Our research group tries to elucidate the molecular mechanisms of time measurement in different mammalian cells. As a central aspect we wish to decipher the cellular coding and decoding of information on time, achieved via transcriptional regulation in neurons and neuroendocrine cells. Investigations of stimulus-response couplings are conducted not only in the pineal gland, as a classical model system, but also in the hypothalamic suprachiasmatic nucleus, the site of the endogenous master clock, as well as in the pars tuberalis of the pituitary, as a ‘window’ of the brain, and in the hippocampus, as a model for memory consolidation. Experiments are focussed on the stimulus-induced plasticity of the cAMP signalling pathway, mediated by its transcription factors CREB and ICER, and on the role of products of the so-called clock genes.
Currently our research group focuses its scientific investigations on two main topics:
- Following the detection that the rhythmic expression of the clock gene Period1 is due to a heterologous sensitization mechanism for the neuromodulator adenosine through the neurohormone melatonin (von Gall et al. (2002) Nature Neuroscience 5:234), we now investigate the role of other clock genes in this structure, which are known to be necessary for oscillatory phenomena (Jilg et al., (2006) Eur J Neurosci 22:2845-2854). Besides analyzing the temporal dynamics and induction mechanisms for clock genes in the pars tuberalis we furthermore wish to decipher the nature of relay molecules between the pars tuberalis, as a time-decoding structure, and the anterior pituitary.

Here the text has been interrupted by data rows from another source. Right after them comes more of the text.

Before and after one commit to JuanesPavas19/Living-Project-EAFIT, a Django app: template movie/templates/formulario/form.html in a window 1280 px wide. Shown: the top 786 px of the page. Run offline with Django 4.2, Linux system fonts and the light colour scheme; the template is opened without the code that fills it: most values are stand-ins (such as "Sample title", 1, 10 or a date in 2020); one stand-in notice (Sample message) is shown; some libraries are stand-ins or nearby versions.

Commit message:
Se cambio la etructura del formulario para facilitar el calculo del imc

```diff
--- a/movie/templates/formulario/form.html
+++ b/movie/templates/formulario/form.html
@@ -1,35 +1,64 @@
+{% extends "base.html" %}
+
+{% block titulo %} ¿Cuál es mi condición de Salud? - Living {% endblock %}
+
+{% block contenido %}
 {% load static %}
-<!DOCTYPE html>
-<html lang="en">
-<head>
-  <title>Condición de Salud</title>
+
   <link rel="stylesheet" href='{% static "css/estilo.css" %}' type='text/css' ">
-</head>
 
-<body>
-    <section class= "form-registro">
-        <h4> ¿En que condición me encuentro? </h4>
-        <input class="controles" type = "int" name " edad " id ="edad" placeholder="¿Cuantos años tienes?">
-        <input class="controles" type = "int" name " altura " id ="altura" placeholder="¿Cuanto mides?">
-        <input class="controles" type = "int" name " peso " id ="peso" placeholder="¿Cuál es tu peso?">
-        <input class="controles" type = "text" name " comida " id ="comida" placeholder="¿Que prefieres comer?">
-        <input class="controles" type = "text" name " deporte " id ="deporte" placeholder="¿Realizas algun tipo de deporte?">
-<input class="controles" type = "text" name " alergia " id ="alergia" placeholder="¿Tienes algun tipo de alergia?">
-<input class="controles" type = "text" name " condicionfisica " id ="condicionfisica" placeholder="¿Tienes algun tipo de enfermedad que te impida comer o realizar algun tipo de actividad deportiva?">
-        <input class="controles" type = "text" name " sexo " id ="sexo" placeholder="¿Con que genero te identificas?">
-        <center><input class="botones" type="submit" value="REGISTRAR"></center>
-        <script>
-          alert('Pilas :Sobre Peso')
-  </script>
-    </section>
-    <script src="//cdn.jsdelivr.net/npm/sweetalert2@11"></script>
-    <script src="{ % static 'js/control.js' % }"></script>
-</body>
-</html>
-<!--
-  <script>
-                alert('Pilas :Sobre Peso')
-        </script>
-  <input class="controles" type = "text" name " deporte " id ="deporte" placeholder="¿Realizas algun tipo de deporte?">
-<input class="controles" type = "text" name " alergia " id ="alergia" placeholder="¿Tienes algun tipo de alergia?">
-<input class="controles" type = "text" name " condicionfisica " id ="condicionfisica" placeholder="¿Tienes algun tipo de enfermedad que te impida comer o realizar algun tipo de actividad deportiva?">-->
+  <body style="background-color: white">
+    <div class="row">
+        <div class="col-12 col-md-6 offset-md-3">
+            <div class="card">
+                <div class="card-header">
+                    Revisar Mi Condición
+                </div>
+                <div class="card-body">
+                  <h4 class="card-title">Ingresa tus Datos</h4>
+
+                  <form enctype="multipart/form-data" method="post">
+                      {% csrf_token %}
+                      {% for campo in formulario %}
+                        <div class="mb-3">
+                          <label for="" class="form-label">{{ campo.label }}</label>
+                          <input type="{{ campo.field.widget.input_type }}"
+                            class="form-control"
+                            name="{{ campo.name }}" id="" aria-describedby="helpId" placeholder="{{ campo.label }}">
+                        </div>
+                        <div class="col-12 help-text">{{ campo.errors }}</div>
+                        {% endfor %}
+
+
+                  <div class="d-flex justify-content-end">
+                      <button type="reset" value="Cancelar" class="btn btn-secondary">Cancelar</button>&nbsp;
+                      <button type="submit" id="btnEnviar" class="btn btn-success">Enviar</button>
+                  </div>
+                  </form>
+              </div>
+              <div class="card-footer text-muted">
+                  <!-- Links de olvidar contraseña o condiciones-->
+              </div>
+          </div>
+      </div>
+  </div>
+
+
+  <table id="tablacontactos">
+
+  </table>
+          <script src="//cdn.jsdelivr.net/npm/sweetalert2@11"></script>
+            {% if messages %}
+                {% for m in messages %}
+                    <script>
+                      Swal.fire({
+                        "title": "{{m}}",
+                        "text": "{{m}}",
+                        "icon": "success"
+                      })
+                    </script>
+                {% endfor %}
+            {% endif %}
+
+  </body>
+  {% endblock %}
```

- The recently detected presence of clock genes and their protein products in the mouse hippocampus opens the fascinating perspective that these transcription factors are involved in neuronal plasticity.
- system biology , using behavioural analyses in the intact animal
- immunhistochemistry, immunoblot
- organotypic cell and tissue cultures
- peptide isolation
- biochemical characterization of hormones
- PCR, RT-PCR, real-time-PCR
Maronde E, Pfeffer M, Olcese J, Molina CM, Schlotter F, Dehghani F, Korf HW & Stehle JH (1999) Transcription factors in neuroendocrine regulation: rhythmic changes in phosphoCREB and ICER levels frame melatonin synthesis J Neurosci19:3326-3336
Pfeffer M, Maronde M, Molina CA, Korf HW & Stehle JH (1999) Inducibility of ICER protein in rat pinealocytes: a highly sensitive natural reporter for regulated gene transcription. Mol Pharmacol 56:279-289
von Gall C, Lewy A, Schomerus C, Vivien-Roels B, Pevét P, Korf HW & Stehle JH (2000) Transcription factor dynamics and neuroendocrine signalling in the mouse pineal gland: a comparative analysis between melatonin `knockdown` C57BL mice and melatonin-proficient C3H mice. Eur J Neurosci 12:964-972
Von Gall C, Schneider-Hüther I, Pfeffer M, Dehghani F, Korf HW & Stehle JH (2001) Clock gene protein mPER1 is rhythmically synthesised and under cAMP control in the mouse pineal gland. J Neuroendocrinol 13:313-316
Von Gall C, Garabette ML, Frenzel S, Kell CA, Dehghani F, Schumm-Draeger PM, Weaver DR, Korf HW, Hastings MH & Stehle JH (2002). Rhythmic gene expression in mouse pituitary depends on heterologous sensitisation by the neurohormone melatonin. Nature Neuroscience 5:234-238
Karolczak M, Burbach GJ, Sties G, Korf HW, Stehle JH (2004) Clock gene mRNA and protein rhythms in the pineal gland of mice. Eur J Neurosci 12:3382-3388
Kell CA, Dehghani F, Wicht H, Molina CA, Korf HW, Stehle JH (2004) Distribution of transcription factor inducible cyclicAMP early repressor (ICER) in rodent brain and pituitary. J Comp Neurol 478:379-394
Jilg A, Moek J, Weaver DR, Korf HW, Stehle JH, von Gall C (2005) Rhythms in clock proteins in the mouse pars tuberalis depend on MT1 melatonin receptor signaling. Eur J Neurosci 22:2845-2854
Ackermann K, Bux R, Rub U, Korf HW, Kauert G, Stehle JH. (2006) Characterization of human melatonin synthesis using autoptic pineal tissue. Endocrinology 147:3235-3242